[[ The data open ]]

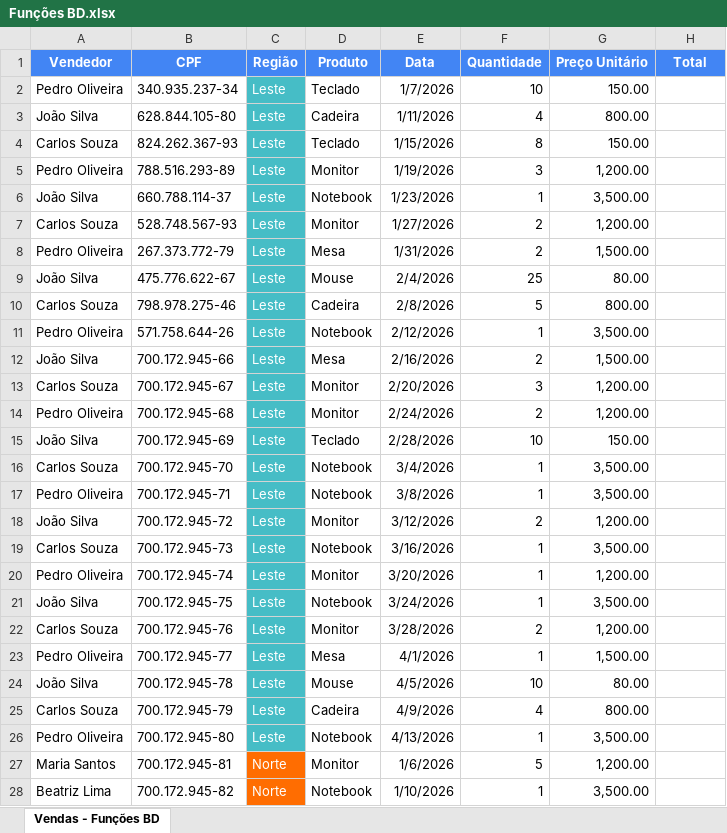
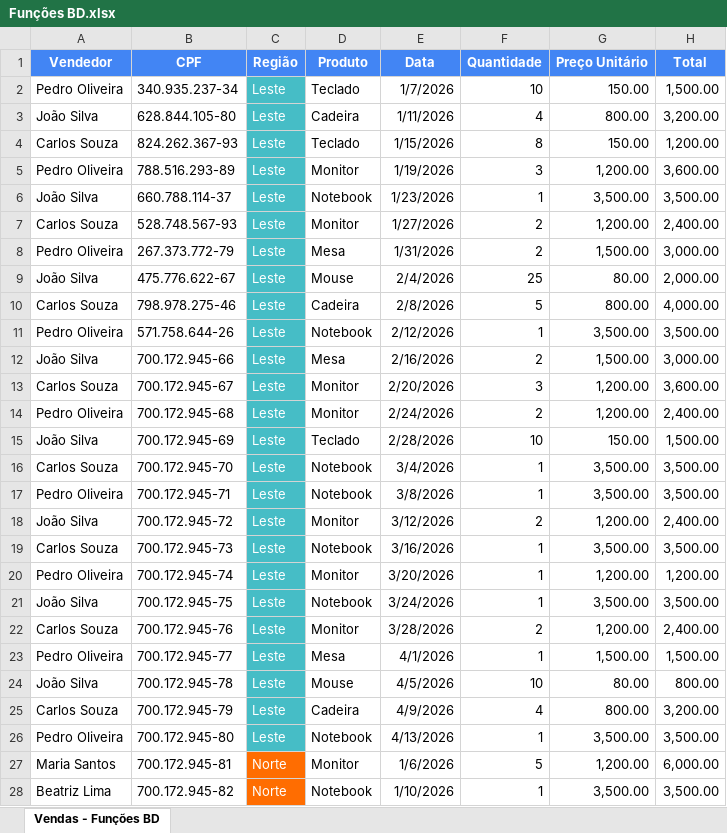
Before and after one commit to edsondpereira/excel, an Excel workbook: Funções BD.xlsx, sheet Vendas - Funções BD, drawn as a sheet; only a part is shown; values as stored, in another font and other column widths than the file's, no borders; the diff covers the shown part only; the diff names each change by its address in the sheet, - before the commit and + after, or states it on an @@ line.

Commit message:
Funções de Banco de Dados

```diff
--- a/Funções BD.xlsx (sheet Vendas - Funções BD)
+++ b/Funções BD.xlsx (sheet Vendas - Funções BD)
-H2 (Total): (empty)
+H2 (Total): 1,500.00
-H3 (Total): (empty)
+H3 (Total): 3,200.00
-H4 (Total): (empty)
+H4 (Total): 1,200.00
-H5 (Total): (empty)
+H5 (Total): 3,600.00
-H6 (Total): (empty)
+H6 (Total): 3,500.00
-H7 (Total): (empty)
+H7 (Total): 2,400.00
-H8 (Total): (empty)
+H8 (Total): 3,000.00
-H9 (Total): (empty)
+H9 (Total): 2,000.00
-H10 (Total): (empty)
+H10 (Total): 4,000.00
-H11 (Total): (empty)
+H11 (Total): 3,500.00
-H12 (Total): (empty)
+H12 (Total): 3,000.00
-H13 (Total): (empty)
+H13 (Total): 3,600.00
-H14 (Total): (empty)
+H14 (Total): 2,400.00
-H15 (Total): (empty)
+H15 (Total): 1,500.00
-H16:H17 (Total): (empty)
+H16:H17 (Total): 3,500.00
-H18 (Total): (empty)
+H18 (Total): 2,400.00
-H19 (Total): (empty)
+H19 (Total): 3,500.00
-H20 (Total): (empty)
+H20 (Total): 1,200.00
-H21 (Total): (empty)
+H21 (Total): 3,500.00
-H22 (Total): (empty)
+H22 (Total): 2,400.00
-H23 (Total): (empty)
+H23 (Total): 1,500.00
-H24 (Total): (empty)
+H24 (Total): 800.00
-H25 (Total): (empty)
+H25 (Total): 3,200.00
-H26 (Total): (empty)
+H26 (Total): 3,500.00
-H27 (Total): (empty)
+H27 (Total): 6,000.00
-H28 (Total): (empty)
+H28 (Total): 3,500.00
```
Also changed, not shown: 86 edited cells elsewhere in this sheet.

[[ The data closed ]]

• Your task: Retype the records verbatim, but not their images.

• Answer:
Before and after one commit to edsondpereira/excel, an Excel workbook: Funções BD.xlsx, sheet Vendas - Funções BD, drawn as a sheet; only a part is shown; values as stored, in another font and other column widths than the file's, no borders; the diff covers the shown part only; the diff names each change by its address in the sheet, - before the commit and + after, or states it on an @@ line.

Commit message:
Funções de Banco de Dados

```diff
--- a/Funções BD.xlsx (sheet Vendas - Funções BD)
+++ b/Funções BD.xlsx (sheet Vendas - Funções BD)
-H2 (Total): (empty)
+H2 (Total): 1,500.00
-H3 (Total): (empty)
+H3 (Total): 3,200.00
-H4 (Total): (empty)
+H4 (Total): 1,200.00
-H5 (Total): (empty)
+H5 (Total): 3,600.00
-H6 (Total): (empty)
+H6 (Total): 3,500.00
-H7 (Total): (empty)
+H7 (Total): 2,400.00
-H8 (Total): (empty)
+H8 (Total): 3,000.00
-H9 (Total): (empty)
+H9 (Total): 2,000.00
-H10 (Total): (empty)
+H10 (Total): 4,000.00
-H11 (Total): (empty)
+H11 (Total): 3,500.00
-H12 (Total): (empty)
+H12 (Total): 3,000.00
-H13 (Total): (empty)
+H13 (Total): 3,600.00
-H14 (Total): (empty)
+H14 (Total): 2,400.00
-H15 (Total): (empty)
+H15 (Total): 1,500.00
-H16:H17 (Total): (empty)
+H16:H17 (Total): 3,500.00
-H18 (Total): (empty)
+H18 (Total): 2,400.00
-H19 (Total): (empty)
+H19 (Total): 3,500.00
-H20 (Total): (empty)
+H20 (Total): 1,200.00
-H21 (Total): (empty)
+H21 (Total): 3,500.00
-H22 (Total): (empty)
+H22 (Total): 2,400.00
-H23 (Total): (empty)
+H23 (Total): 1,500.00
-H24 (Total): (empty)
+H24 (Total): 800.00
-H25 (Total): (empty)
+H25 (Total): 3,200.00
-H26 (Total): (empty)
+H26 (Total): 3,500.00
-H27 (Total): (empty)
+H27 (Total): 6,000.00
-H28 (Total): (empty)
+H28 (Total): 3,500.00
```
Also changed, not shown: 86 edited cells elsewhere in this sheet.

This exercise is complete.